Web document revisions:
'''

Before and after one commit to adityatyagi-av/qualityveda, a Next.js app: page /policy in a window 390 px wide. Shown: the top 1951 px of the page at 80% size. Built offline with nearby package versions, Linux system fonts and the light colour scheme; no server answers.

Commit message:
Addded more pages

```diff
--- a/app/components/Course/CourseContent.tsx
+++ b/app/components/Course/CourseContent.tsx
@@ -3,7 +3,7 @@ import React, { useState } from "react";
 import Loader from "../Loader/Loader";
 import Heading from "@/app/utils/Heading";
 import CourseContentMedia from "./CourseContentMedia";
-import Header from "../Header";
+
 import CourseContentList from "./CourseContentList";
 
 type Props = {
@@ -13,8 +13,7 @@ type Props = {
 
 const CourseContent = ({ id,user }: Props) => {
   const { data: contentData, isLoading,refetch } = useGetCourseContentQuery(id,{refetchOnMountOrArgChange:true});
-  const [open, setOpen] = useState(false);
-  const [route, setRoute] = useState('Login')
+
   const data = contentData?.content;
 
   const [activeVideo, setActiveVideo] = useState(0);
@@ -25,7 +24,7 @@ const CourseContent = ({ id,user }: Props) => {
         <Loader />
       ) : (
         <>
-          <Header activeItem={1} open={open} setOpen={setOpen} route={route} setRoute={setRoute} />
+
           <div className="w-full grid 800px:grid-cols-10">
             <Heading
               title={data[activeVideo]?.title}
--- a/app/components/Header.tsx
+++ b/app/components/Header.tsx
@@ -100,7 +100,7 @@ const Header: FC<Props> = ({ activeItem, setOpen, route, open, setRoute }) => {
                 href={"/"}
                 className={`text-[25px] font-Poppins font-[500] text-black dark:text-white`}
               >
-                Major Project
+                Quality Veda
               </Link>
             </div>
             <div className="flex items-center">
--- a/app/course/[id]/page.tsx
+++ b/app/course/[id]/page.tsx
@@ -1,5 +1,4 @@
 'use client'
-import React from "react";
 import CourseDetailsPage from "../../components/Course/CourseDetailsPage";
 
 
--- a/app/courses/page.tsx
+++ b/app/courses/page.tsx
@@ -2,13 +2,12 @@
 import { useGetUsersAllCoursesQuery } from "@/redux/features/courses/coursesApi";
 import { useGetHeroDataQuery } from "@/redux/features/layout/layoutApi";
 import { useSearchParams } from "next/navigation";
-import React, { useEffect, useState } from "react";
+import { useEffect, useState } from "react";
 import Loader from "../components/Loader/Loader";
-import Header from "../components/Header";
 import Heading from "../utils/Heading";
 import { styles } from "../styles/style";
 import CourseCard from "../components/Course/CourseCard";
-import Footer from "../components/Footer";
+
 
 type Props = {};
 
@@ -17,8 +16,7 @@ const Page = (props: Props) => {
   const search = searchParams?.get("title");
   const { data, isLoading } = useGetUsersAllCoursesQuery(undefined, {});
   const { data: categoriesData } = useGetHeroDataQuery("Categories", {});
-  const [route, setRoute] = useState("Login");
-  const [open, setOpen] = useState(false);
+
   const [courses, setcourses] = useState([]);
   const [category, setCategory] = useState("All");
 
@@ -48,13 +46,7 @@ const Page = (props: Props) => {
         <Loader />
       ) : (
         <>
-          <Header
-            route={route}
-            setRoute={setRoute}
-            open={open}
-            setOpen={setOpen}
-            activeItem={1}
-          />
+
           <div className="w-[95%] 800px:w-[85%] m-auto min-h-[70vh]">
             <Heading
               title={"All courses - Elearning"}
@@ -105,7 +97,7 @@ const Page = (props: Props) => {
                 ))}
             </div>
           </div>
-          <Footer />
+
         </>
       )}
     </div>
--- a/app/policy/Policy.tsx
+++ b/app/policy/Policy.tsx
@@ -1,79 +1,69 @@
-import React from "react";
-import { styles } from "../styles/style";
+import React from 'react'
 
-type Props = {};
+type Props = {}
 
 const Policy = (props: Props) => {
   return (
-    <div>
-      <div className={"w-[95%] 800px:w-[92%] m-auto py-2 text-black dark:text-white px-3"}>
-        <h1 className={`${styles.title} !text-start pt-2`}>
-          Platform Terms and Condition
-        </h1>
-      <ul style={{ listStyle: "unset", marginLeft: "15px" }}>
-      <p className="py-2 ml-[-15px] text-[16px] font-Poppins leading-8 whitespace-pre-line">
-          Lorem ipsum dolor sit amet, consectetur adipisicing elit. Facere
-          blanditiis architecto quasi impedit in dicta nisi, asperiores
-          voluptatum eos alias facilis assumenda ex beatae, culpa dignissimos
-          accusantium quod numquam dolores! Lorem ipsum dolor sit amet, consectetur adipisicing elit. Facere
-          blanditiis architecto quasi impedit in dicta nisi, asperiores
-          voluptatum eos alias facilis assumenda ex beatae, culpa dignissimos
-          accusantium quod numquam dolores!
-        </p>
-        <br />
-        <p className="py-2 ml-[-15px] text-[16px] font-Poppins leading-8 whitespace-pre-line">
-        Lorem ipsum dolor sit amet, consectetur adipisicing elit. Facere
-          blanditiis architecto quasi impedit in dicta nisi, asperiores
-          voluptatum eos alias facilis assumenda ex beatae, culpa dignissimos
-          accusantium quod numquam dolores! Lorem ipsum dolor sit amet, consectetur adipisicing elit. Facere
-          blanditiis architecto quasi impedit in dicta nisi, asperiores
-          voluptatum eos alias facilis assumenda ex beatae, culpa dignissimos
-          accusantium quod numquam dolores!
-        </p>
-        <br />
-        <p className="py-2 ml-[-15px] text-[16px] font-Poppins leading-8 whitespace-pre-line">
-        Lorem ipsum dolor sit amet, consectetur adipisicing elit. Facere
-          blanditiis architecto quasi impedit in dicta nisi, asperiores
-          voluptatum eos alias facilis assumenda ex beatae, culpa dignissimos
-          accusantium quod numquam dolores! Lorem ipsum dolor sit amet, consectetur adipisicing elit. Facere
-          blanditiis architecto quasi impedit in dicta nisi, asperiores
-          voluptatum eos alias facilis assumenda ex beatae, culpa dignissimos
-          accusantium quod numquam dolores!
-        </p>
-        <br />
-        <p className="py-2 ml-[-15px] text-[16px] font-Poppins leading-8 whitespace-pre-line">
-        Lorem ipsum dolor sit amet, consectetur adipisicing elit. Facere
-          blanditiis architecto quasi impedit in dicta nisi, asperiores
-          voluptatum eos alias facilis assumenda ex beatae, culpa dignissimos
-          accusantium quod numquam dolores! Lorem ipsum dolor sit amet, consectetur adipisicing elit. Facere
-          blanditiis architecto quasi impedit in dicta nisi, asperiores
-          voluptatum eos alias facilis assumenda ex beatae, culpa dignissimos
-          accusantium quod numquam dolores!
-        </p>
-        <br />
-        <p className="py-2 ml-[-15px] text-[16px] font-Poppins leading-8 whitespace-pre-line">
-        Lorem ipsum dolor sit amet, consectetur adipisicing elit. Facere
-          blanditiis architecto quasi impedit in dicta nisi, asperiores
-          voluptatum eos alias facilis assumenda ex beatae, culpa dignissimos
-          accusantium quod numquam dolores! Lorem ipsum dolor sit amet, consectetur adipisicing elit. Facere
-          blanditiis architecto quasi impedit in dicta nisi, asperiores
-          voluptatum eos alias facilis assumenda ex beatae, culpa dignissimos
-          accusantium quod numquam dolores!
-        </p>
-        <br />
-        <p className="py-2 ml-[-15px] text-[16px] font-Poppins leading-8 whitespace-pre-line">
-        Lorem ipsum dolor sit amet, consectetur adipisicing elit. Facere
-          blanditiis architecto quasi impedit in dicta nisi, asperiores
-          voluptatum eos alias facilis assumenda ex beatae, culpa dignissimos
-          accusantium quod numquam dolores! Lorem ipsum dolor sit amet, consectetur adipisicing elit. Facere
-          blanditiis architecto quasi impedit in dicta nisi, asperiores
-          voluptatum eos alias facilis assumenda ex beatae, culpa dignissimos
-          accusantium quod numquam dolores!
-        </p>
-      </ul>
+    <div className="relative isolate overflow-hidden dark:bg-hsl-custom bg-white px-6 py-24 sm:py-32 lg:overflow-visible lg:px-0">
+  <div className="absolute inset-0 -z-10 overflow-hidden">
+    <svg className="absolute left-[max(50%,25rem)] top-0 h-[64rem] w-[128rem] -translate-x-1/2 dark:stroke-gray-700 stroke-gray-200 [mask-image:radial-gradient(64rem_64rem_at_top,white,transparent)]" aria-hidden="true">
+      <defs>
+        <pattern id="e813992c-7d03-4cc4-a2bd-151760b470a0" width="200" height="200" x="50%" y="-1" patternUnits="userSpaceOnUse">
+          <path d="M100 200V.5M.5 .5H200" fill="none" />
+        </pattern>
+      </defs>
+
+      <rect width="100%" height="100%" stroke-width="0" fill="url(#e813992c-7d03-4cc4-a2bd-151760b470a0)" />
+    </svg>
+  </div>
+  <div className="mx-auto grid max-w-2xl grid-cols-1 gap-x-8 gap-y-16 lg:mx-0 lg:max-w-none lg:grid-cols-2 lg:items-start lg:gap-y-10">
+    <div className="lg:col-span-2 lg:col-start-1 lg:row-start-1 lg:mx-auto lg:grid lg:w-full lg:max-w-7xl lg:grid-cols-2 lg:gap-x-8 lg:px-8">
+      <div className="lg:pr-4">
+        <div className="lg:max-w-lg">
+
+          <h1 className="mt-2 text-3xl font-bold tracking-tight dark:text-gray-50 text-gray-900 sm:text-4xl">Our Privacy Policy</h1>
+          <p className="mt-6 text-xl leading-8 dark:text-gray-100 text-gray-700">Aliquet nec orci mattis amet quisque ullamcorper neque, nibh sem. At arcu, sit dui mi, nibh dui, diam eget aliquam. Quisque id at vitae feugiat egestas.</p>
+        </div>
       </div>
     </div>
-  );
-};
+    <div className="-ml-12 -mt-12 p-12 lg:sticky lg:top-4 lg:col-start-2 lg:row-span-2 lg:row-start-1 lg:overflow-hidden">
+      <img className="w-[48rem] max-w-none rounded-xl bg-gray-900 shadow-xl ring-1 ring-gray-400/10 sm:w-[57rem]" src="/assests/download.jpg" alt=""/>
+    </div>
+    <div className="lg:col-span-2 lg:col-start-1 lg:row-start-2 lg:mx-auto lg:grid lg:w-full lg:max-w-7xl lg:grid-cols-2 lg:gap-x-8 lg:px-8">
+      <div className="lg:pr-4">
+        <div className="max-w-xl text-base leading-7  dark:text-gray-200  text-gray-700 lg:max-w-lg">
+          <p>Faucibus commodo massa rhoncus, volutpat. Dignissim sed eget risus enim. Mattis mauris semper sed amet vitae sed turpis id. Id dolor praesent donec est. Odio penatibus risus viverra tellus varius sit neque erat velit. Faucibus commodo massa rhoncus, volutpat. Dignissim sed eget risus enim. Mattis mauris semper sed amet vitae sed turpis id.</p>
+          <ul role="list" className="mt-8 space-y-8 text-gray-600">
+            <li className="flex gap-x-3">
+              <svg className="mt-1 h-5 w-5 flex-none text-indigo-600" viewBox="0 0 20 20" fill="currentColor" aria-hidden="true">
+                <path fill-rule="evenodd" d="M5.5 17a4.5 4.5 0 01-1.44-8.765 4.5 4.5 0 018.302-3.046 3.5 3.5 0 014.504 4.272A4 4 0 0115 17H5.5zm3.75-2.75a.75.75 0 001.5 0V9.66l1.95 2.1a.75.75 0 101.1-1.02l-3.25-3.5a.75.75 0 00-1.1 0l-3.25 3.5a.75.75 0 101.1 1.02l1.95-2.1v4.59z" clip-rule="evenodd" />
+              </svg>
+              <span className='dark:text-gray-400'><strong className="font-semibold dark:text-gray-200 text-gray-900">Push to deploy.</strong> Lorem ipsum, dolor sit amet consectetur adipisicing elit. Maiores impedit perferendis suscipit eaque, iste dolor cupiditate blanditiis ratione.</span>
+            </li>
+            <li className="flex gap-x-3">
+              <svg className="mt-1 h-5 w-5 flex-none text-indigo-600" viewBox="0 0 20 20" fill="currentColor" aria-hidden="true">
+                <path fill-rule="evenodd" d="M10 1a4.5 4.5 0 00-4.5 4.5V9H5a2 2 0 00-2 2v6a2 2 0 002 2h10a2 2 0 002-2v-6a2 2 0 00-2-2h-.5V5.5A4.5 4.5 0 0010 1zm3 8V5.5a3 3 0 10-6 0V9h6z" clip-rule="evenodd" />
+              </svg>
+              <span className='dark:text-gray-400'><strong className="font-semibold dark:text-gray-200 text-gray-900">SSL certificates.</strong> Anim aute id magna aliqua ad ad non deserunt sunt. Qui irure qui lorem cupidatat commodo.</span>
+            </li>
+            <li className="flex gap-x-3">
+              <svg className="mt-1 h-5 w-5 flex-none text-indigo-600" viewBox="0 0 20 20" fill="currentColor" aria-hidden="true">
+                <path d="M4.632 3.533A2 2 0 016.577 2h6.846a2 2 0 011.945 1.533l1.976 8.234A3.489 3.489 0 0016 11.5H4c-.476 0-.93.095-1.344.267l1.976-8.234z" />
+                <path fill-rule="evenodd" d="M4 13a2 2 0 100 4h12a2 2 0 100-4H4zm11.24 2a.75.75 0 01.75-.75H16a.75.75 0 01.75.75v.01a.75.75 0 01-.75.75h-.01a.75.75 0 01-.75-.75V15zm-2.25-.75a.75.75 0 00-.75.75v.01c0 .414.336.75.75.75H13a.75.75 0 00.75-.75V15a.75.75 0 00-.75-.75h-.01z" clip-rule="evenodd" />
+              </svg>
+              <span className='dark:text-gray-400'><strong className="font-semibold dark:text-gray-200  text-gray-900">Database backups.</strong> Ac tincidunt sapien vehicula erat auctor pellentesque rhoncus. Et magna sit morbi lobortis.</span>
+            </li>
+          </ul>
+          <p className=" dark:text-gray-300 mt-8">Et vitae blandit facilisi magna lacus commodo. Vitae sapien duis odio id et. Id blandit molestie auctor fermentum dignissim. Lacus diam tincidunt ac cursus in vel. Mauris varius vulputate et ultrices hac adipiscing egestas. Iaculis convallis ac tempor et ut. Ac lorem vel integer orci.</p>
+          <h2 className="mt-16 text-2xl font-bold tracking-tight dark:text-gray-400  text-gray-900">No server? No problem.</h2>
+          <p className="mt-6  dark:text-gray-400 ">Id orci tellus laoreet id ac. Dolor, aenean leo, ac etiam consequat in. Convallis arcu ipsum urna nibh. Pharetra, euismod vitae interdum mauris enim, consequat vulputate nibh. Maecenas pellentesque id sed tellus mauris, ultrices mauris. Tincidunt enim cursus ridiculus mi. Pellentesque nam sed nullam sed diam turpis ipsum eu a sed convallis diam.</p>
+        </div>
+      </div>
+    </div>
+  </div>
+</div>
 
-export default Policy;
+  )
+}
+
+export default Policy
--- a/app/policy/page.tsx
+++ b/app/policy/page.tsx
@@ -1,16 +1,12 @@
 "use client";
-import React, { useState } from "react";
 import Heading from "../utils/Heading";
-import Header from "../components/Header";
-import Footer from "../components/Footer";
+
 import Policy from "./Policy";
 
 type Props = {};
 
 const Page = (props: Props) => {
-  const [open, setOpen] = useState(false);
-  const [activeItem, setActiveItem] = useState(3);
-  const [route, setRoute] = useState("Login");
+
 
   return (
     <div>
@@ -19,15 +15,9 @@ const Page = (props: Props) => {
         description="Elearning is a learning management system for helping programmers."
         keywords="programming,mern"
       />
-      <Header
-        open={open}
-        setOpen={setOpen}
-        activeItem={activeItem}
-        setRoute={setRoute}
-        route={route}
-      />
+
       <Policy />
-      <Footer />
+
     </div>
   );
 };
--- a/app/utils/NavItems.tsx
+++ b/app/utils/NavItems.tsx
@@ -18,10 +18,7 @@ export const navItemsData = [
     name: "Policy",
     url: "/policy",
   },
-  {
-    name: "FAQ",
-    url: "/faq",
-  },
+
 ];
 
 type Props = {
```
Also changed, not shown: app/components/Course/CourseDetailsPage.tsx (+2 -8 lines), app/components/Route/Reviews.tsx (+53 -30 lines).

'''

TASK REQUIREMENTS –
Copy each line above where the string "components" occurs.

RESULT OF THE TASK –
--- a/app/components/Course/CourseContent.tsx
+++ b/app/components/Course/CourseContent.tsx
--- a/app/components/Header.tsx
+++ b/app/components/Header.tsx
 import CourseDetailsPage from "../../components/Course/CourseDetailsPage";
 import Loader from "../components/Loader/Loader";
-import Header from "../components/Header";
 import CourseCard from "../components/Course/CourseCard";
-import Footer from "../components/Footer";
-import Header from "../components/Header";
-import Footer from "../components/Footer";
Also changed, not shown: app/components/Course/CourseDetailsPage.tsx (+2 -8 lines), app/components/Route/Reviews.tsx (+53 -30 lines).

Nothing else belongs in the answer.